Why are there so few girls in STEM studies and even fewer women who pursue careers in STEM? Why are women in STEM so important? How can we change the narrative around women in STEM?
According to “Women in the Digital Age” by the European Commission (2018), there are still 4 times more men with ICT-related studies than women in Europe. The amount of men working in the sector is 313% greater than the number of women. Women represent only 21.5% of all employees with digital jobs. Furthermore, 20% of engineering school graduates are women, yet women make up only 11% of practicing engineers. Sadly, 1 in 4 female engineers leave the field after the age of 30, compared to only 1 in 10 men engineers.
Why Does STEM Matter?
Just as the industrial revolution made it necessary for all children to learn to read, the technology revolution has made it critical for all children to understand STEM.Joan Ganz Cooney Centre
STEM fields drive innovations that touch on every aspect of our lives, from day-to-day activities to imagining the future from new methods of communication, medical breakthroughs, building smart cities, and finding new clean technologies, to new frontiers in space.
Shaping the Jobs of the Future
The future of working looks increasingly digital, creating both new challenges and opportunities for the way we live. The more sought-after skill sets will require degrees of digital literacy. At 55%, the strongest growth on demand will be for technological skills, which will represent 17% of hours worked by 2030, up from 11% in 2016. Demand for social and emotional skills such as leadership and managing others will rise by 24%, to 22% of hours worked. Demand for higher cognitive skills will grow moderately overall but will rise sharply for some of these skills, especially creativity
STEM is proven to offer women a solid path to leadership: out of the top 10 of Fortune’s Most Powerful Women, 9 lead core STEM sector companies.
The Gender Gap in the Education System
The gender gap for interest in STEM studies can begin at an early school age and this gap can widen because of a loss of interest or confidence throughout girls’ school years. By the time girls reach the age of higher education, only 30% choose STEM-related fields of study. According to UNESCO, women’s enrollment is particularly low in ICT (3%), natural science, mathematics and statistic (5%) and engineering, manufacturing and construction (8%); the tightest is in health and welfare studies (15%).
The choice to study a STEM field can be highly impacted by a girl’s belief in her ability to succeed in the field. These factors are frequently influenced by incorrect gender stereotypes about the STEM industry.

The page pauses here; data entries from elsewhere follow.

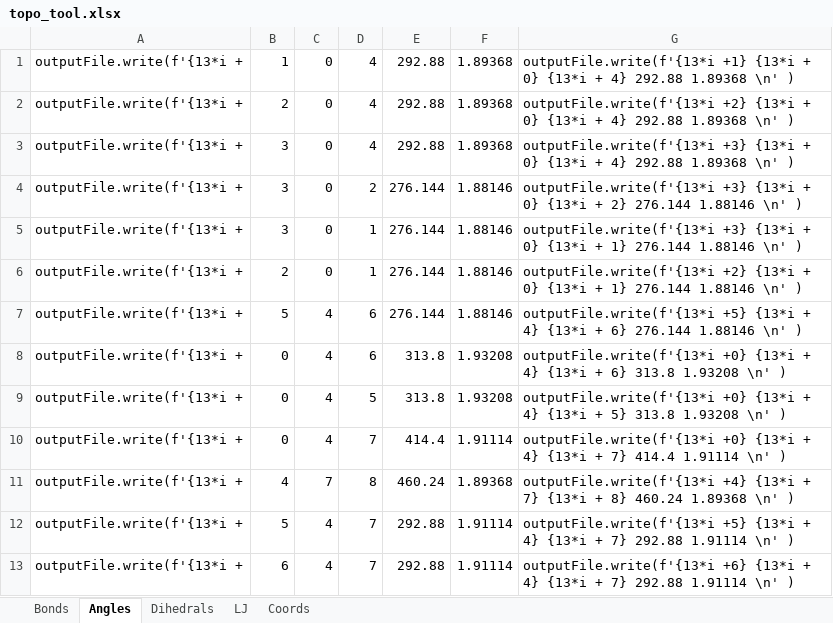
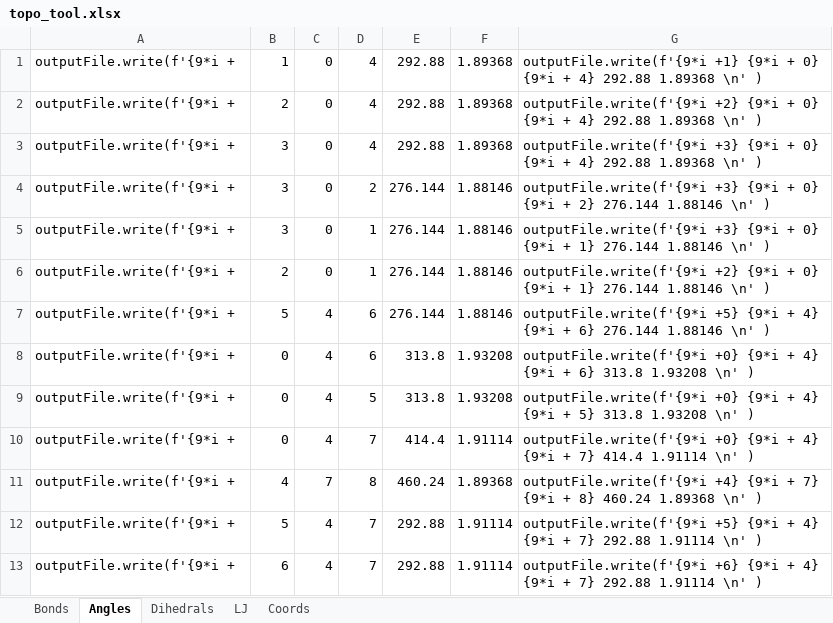
Before and after one commit to jmoraal/2MMN40---Molecular-Modelling, an Excel workbook: Final Project/topo_tool.xlsx, sheet Angles, drawn as a sheet; values as stored, in another font and other column widths than the file's, no borders; the diff names each change by its address in the sheet, - before the commit and + after, or states it on an @@ line.

```diff
--- a/Final Project/topo_tool.xlsx (sheet Angles)
+++ b/Final Project/topo_tool.xlsx (sheet Angles)
-A1:A13: outputFile.write(f'{13*i +
+A1:A13: outputFile.write(f'{9*i +
-G1: outputFile.write(f'{13*i +1} {13*i + 0} {13*i + 4}…
+G1: outputFile.write(f'{9*i +1} {9*i + 0} {9*i + 4}…
-G2: outputFile.write(f'{13*i +2} {13*i + 0} {13*i + 4}…
+G2: outputFile.write(f'{9*i +2} {9*i + 0} {9*i + 4}…
-G3: outputFile.write(f'{13*i +3} {13*i + 0} {13*i + 4}…
+G3: outputFile.write(f'{9*i +3} {9*i + 0} {9*i + 4}…
-G4: outputFile.write(f'{13*i +3} {13*i + 0} {13*i + 2}…
+G4: outputFile.write(f'{9*i +3} {9*i + 0} {9*i + 2}…
-G5: outputFile.write(f'{13*i +3} {13*i + 0} {13*i + 1}…
+G5: outputFile.write(f'{9*i +3} {9*i + 0} {9*i + 1}…
-G6: outputFile.write(f'{13*i +2} {13*i + 0} {13*i + 1}…
+G6: outputFile.write(f'{9*i +2} {9*i + 0} {9*i + 1}…
-G7: outputFile.write(f'{13*i +5} {13*i + 4} {13*i + 6}…
+G7: outputFile.write(f'{9*i +5} {9*i + 4} {9*i + 6}…
-G8: outputFile.write(f'{13*i +0} {13*i + 4} {13*i + 6}…
+G8: outputFile.write(f'{9*i +0} {9*i + 4} {9*i + 6}…
-G9: outputFile.write(f'{13*i +0} {13*i + 4} {13*i + 5}…
+G9: outputFile.write(f'{9*i +0} {9*i + 4} {9*i + 5}…
-G10: outputFile.write(f'{13*i +0} {13*i + 4} {13*i + 7}…
+G10: outputFile.write(f'{9*i +0} {9*i + 4} {9*i + 7}…
-G11: outputFile.write(f'{13*i +4} {13*i + 7} {13*i + 8}…
+G11: outputFile.write(f'{9*i +4} {9*i + 7} {9*i + 8}…
-G12: outputFile.write(f'{13*i +5} {13*i + 4} {13*i + 7}…
+G12: outputFile.write(f'{9*i +5} {9*i + 4} {9*i + 7}…
-G13: outputFile.write(f'{13*i +6} {13*i + 4} {13*i + 7}…
+G13: outputFile.write(f'{9*i +6} {9*i + 4} {9*i + 7}…
```
Also changed, not shown: sheet Dihedrals, 7 other files.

However, using STEM for social good is a powerful incentive for women of all ages to choose STEM and stick with it. A 2006 study found that girls who consider science to be generally altruistic tend to show interest in scientific careers. Further research emphasized the benefits of using creativity as a key motivator for girls to follow a STEM path and, subsequently, careers. The stereotype persists in both men and women that STEM careers are likely to impede communal goals relative to other careers. The result is that for girls in school, value placed on communal goals negatively predicts interest in STEM careers.
This stereotype can be dispelled. There is so much potential for positive social impact and the application of thinks through a career in STEM. This is an issue of education that can be solved.
Changing the Narrative for Women in STEM
The current narrative around the role and contribution of women in STEM has been framed around the existence of barriers, such as hiring and career progression biases, hostile environments, cultural and ethical dilemmas, and lack of role models. Designing solutions to dismantle these barriers often relays the message that women need to fit in.
We can change the conversation and focus on leading women towards STEM careers.
Technology is an enabler of an inclusive society and the gender inclusivity is crucial as we build solutions to humanities greatest challenges through the fields of STEM. The need to change the conversation around the discussion of women in STEM is critical if we want to thrive in the digital future. Focusing the conversation around the benefits of working in STEM is a way to both retain and attract women in STEM. Tech leadership is not just technical and scientific, it’s moral; the decisions we make in the coming decades will have a large impact on our environment and the world.